The breakthrough was inspired by one of last year’s most intriguing discoveries, the parts that make sustainable bioluminscence in mushrooms possible. Although mushrooms and plants are technically not closely related to plants, the same organic molecule that produces light in mushrooms – caffeic acid – is also found in the cell walls of most plants. To replicate the mushrooms’ luminescence in plants, scientists had to also replicate a metabolic cycle involving caffeic acid and four enzymes.

Photo: Planta LLC/YouTube

According to the study published in the scientific journal Nature, the genetically modified plants emitted more than a billion photons per minute, achieving a “self-sustained luminescence that is visible to the naked eye”. Using ordinary cameras and smartphones, the scientists recorded a pleasant green glow coming from leaves, stems, roots, and flowers.

Scientists noted that “young shoots were brightest at the terminal and axillary buds and at the upper part of the stem; older parts of the shoot dimmed as plants matured,” adding that the intensity of the bioluminescence can also be influenced by environmental factors such as a banana peel, due to the ethylene growth hormone it emits.

Photo: Planta LLC/YouTube

Tobacco plants were used for this particular experiment, but only because of their simple genetics and rapid growth.
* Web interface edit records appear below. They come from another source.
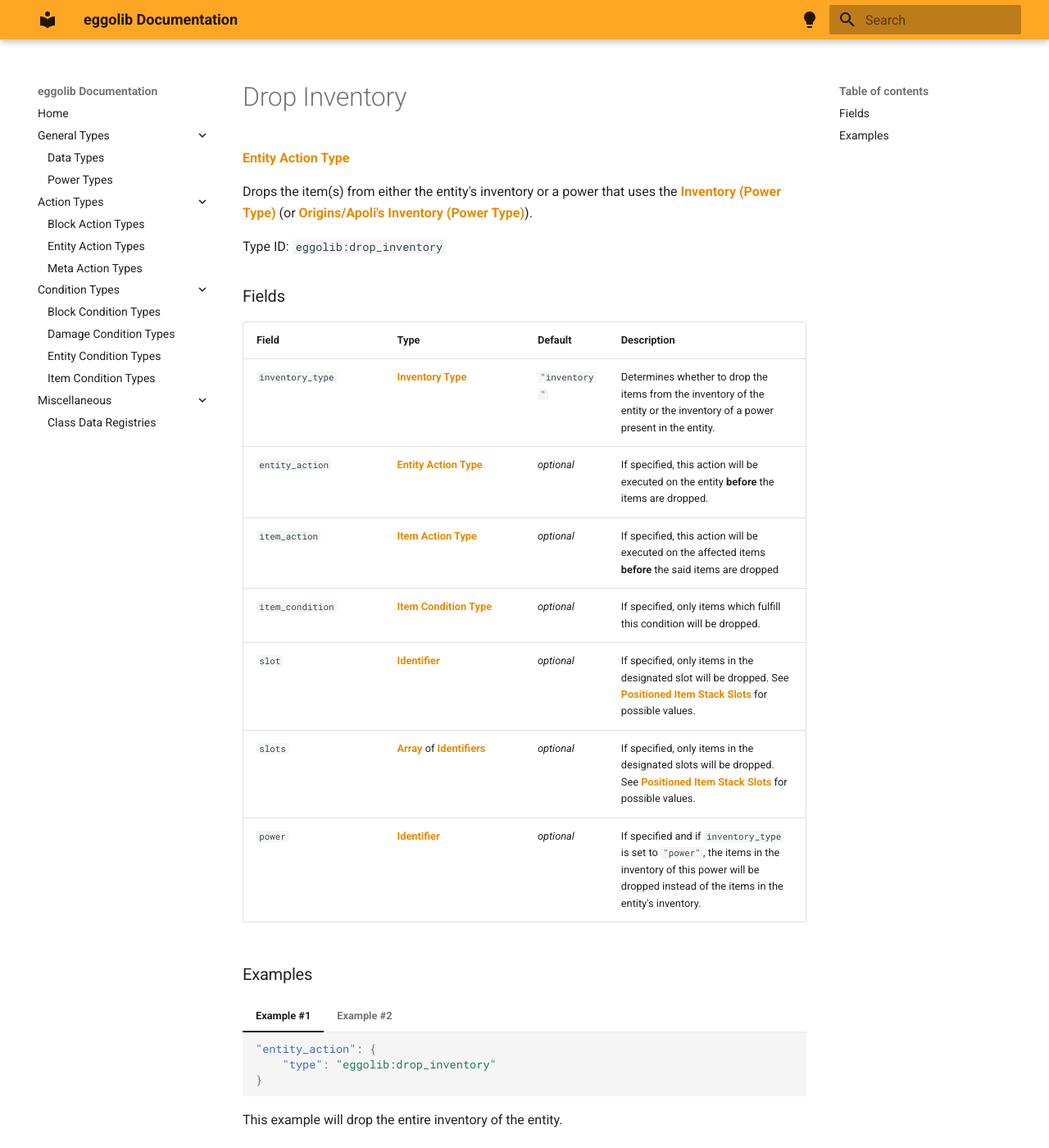
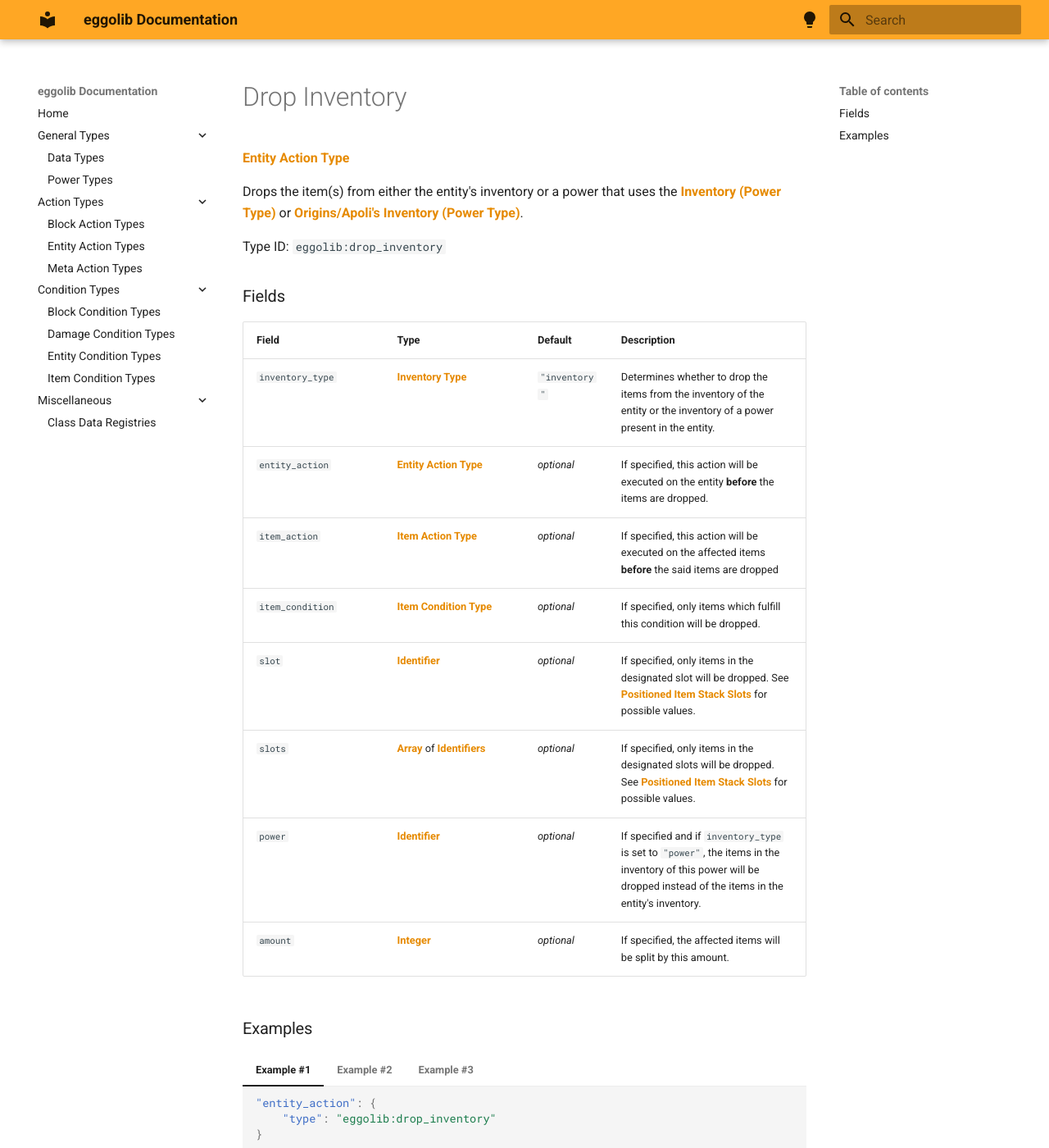
Before and after one commit to eggolib/eggolib.github.io, an MkDocs documentation site: the page built from docs/types/entity_action_types/drop_inventory.md, in a window 1280 px wide and 1400 px high. Shown: the whole window at 82% size. Built offline with MkDocs 1.6.1 and Material for MkDocs 9.7.7, drawn with Linux system fonts in a browser that asks for light colours; the version menu is left out.

Commit message:
Update `drop_inventory.md` (Entity Action Types) Added the new `amount` integer field in the field table

````diff
--- a/docs/types/entity_action_types/drop_inventory.md
+++ b/docs/types/entity_action_types/drop_inventory.md
@@ -7,7 +7,7 @@ date: 2022-07-14
 
 **[Entity Action Type]**
 
-Drops the item(s) from either the entity's inventory or a power that uses the **[Inventory (Power Type)]** (or **[Origins/Apoli's Inventory (Power Type)]**).
+Drops the item(s) from either the entity's inventory or a power that uses the **[Inventory (Power Type)]** or **[Origins/Apoli's Inventory (Power Type)]**.
 
 Type ID: `eggolib:drop_inventory`
 
@@ -23,6 +23,7 @@ Field | Type | Default | Description
 `slot` | **[Identifier]** | *optional* | If specified, only items in the designated slot will be dropped. See **[Positioned Item Stack Slots]** for possible values.
 `slots` | **[Array]** of **[Identifiers]** | *optional* | If specified, only items in the designated slots will be dropped. See **[Positioned Item Stack Slots]** for possible values.
 `power` | **[Identifier]** | *optional* | If specified and if `inventory_type` is set to `"power"`, the items in the inventory of this power will be dropped instead of the items in the entity's inventory.
+`amount` | **[Integer]** | *optional* | If specified, the affected items will be split by this amount.
 
 
 ### Examples
@@ -54,6 +55,19 @@ Field | Type | Default | Description
     This example will drop items from the inventory of the entity only if those items have an amount of 10 or greater.
 
 
+=== "Example #3"
+
+    ``` json
+    "entity_action": {
+        "type": "eggolib:drop_inventory",
+        "slot": "weapon.mainhand",
+        "amount": 16
+    }
+    ```
+
+    This example will split the item from the entity's mainhand slot by 16 and drop it. For a further explanation, if the item from the entity's mainhand slot has a count of 64, only 16 of it will be dropped, making the item have a remainder of 48. *(64 - 16 = 48)*
+
+
 
 [Inventory (Power Type)]: ../power_types/inventory.md
 [Origins/Apoli's Inventory (Power Type)]: https://origins.readthedocs.io/en/latest/types/power_types/inventory/
@@ -66,3 +80,4 @@ Field | Type | Default | Description
 [Array]: https://origins.readthedocs.io/en/latest/types/data_types/array
 [Positioned Item Stack Slots]: https://origins.readthedocs.io/en/latest/misc/extras/positioned_item_stack_slots
 [Item Stack]: https://origins.readthedocs.io/en/latest/types/data_types/item_stack
+[Integer]: https://origins.readthedocs.io/en/latest/types/data_types/integer
````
Scientists claim that bioluminescence has already proved feasible with for other plants, including periwinkle, petunia, and rose, and that further experimentation will likely result in even brighter plants.

Fans of the otherworldly flora in James Cameron’s ‘Avatar’ will be happy to hear that Planta LLC. and its collaborators are already working on other features, such as plants changing brightness or color in response to people and surroundings.